The Spine of an Elephant

The Spine of an Elephant


This image of a cross-section shows the spine of an elephant.  It illustrates exactly what is wrong with elephant riding. As Carol Buckley from ‘The Elephant Sanctuary’ in USA explains, an elephant’s spine is very unique:

“Instead of smooth, round spinal disks, elephants have sharp bony protrusions that extend upwards from their spine. These bony protrusions and the tissue protecting them are vulnerable to weight and pressure coming from above.”

As elephants carry a mahout and up to four ADULT tourists, the potential weight of the guests alone (which could be around 450kg) is simply far too damaging to these endangered animals. Chairs are often not even removed during “rest” periods, allowing the spine some full relief, if temporary.

Years spent trekking can result in severe damage to the spine of an elephant. The chairs can also cause damage to the skin underneath, rubbing if not fitted with adequate padding, and lesions are often seen on areas the chairs are affixed to the elephant, ie around the tail-base.

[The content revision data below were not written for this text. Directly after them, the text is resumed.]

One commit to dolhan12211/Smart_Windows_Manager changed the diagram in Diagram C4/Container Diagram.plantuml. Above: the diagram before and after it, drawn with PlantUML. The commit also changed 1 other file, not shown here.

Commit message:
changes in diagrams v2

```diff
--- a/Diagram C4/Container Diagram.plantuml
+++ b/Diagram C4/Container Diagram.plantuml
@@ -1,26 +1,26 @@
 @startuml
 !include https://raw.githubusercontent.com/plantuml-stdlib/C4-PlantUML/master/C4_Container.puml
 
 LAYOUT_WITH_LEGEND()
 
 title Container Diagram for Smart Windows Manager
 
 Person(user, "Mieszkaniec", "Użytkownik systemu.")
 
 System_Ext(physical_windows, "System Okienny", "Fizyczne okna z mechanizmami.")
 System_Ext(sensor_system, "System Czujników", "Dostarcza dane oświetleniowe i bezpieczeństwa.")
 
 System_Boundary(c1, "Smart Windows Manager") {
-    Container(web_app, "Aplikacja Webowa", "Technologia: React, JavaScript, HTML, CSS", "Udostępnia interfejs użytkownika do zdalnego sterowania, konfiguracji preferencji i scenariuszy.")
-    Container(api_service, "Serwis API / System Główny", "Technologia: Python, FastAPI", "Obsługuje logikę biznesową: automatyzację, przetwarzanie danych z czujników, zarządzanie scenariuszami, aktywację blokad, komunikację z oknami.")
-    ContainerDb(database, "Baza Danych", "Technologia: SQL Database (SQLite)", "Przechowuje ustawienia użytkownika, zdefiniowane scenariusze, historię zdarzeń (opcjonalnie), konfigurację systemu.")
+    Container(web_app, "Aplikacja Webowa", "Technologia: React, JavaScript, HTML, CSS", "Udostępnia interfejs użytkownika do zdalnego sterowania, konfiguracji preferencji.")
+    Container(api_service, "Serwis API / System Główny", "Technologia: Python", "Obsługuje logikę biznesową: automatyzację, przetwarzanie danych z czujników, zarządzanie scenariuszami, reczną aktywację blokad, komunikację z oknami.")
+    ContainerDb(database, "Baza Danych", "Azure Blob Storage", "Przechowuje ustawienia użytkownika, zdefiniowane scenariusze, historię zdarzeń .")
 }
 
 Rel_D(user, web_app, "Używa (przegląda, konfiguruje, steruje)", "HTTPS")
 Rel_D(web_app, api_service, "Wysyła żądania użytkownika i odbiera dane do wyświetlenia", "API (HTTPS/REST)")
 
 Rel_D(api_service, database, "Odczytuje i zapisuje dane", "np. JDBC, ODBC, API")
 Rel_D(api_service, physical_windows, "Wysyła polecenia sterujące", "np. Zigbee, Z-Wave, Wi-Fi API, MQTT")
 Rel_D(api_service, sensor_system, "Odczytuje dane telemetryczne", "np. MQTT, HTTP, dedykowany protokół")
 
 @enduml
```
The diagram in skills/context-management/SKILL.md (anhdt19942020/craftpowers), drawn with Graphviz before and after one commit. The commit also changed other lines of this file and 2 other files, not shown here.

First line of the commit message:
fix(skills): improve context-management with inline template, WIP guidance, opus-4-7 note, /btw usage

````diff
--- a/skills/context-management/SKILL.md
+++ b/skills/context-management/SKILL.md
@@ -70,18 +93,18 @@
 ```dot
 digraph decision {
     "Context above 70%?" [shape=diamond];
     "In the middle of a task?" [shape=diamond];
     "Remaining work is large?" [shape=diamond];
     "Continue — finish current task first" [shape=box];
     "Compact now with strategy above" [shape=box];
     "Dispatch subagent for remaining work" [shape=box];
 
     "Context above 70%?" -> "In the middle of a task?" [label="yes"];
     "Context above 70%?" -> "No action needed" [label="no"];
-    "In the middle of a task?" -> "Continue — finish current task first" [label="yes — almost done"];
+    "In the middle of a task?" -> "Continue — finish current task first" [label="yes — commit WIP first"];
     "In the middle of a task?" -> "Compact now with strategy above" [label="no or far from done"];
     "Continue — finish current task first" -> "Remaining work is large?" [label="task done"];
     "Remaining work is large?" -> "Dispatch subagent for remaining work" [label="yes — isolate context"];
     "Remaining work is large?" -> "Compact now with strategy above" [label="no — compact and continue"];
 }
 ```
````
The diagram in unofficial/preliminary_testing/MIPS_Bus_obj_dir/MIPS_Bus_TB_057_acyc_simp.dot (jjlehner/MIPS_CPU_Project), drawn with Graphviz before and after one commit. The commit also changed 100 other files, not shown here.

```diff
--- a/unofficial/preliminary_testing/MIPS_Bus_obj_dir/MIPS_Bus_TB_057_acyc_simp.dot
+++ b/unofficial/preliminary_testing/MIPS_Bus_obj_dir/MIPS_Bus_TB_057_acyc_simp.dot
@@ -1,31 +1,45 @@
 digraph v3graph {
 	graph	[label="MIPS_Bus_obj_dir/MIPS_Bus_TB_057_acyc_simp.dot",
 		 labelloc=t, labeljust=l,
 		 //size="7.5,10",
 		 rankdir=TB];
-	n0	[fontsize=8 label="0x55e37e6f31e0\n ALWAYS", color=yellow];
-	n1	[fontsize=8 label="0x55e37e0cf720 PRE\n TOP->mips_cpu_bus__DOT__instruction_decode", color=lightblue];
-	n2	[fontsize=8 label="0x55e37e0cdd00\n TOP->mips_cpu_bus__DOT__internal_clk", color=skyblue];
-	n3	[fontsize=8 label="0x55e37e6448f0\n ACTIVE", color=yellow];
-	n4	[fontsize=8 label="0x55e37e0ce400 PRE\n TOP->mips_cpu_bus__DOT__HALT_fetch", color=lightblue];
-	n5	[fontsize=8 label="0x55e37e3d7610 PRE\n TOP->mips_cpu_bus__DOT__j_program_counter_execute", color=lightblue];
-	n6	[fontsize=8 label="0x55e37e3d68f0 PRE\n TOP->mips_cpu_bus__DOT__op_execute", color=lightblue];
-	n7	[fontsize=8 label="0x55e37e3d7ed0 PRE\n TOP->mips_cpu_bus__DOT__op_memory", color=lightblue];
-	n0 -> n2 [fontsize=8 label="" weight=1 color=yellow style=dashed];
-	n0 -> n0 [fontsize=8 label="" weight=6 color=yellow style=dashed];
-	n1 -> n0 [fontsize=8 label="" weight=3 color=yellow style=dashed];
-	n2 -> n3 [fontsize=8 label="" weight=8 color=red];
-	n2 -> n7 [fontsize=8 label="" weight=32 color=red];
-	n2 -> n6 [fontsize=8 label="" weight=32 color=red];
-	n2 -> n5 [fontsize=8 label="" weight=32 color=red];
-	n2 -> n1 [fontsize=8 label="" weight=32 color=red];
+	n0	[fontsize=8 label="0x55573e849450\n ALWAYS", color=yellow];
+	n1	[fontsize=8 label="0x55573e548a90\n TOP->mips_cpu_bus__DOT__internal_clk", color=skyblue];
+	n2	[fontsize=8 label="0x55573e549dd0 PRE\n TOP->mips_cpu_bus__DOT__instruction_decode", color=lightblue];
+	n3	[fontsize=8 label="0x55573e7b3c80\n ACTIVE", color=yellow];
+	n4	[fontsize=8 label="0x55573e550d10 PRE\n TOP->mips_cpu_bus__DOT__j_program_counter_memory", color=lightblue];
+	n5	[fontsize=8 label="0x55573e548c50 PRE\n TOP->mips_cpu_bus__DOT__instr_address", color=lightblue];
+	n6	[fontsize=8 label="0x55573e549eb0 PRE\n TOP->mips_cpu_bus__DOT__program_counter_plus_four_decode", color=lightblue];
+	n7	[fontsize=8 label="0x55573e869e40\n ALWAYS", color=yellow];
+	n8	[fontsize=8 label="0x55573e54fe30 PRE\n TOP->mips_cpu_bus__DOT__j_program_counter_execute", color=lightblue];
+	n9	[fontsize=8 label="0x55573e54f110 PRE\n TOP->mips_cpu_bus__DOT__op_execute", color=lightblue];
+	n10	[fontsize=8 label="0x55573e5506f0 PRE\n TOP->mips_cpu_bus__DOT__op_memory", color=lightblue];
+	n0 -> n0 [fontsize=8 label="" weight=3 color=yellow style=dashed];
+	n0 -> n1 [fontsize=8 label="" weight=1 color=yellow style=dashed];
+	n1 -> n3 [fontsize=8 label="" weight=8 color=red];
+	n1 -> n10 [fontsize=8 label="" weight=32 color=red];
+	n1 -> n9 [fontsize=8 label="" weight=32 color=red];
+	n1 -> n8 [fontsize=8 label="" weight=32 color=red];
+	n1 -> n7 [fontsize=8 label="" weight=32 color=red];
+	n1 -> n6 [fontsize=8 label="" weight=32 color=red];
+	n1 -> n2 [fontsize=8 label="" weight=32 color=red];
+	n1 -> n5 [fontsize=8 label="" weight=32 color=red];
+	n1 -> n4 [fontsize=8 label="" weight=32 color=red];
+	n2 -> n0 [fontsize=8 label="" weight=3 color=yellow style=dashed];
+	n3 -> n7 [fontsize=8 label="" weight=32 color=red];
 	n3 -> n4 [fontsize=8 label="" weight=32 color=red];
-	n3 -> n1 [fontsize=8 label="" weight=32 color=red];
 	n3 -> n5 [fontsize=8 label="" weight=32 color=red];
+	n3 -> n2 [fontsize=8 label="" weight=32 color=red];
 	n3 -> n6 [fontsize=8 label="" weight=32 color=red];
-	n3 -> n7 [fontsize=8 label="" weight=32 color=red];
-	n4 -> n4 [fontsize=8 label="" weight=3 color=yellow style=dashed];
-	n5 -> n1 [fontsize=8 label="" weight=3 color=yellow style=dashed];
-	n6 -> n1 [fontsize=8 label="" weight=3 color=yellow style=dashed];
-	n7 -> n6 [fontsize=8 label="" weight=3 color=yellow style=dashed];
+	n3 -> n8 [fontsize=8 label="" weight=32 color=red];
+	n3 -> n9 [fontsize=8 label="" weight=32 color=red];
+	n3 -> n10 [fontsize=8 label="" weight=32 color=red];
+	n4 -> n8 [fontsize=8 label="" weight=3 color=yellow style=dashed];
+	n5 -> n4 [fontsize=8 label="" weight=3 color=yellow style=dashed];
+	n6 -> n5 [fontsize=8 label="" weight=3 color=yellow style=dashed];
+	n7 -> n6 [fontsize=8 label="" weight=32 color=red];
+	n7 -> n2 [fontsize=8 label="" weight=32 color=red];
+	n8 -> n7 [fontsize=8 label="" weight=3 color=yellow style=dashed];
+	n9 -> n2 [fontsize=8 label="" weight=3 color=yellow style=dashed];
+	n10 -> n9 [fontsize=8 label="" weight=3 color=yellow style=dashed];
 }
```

Moral of this story? Do NOT ride an elephant; spread the word and make sure no one you know ever rides an elephant in the future.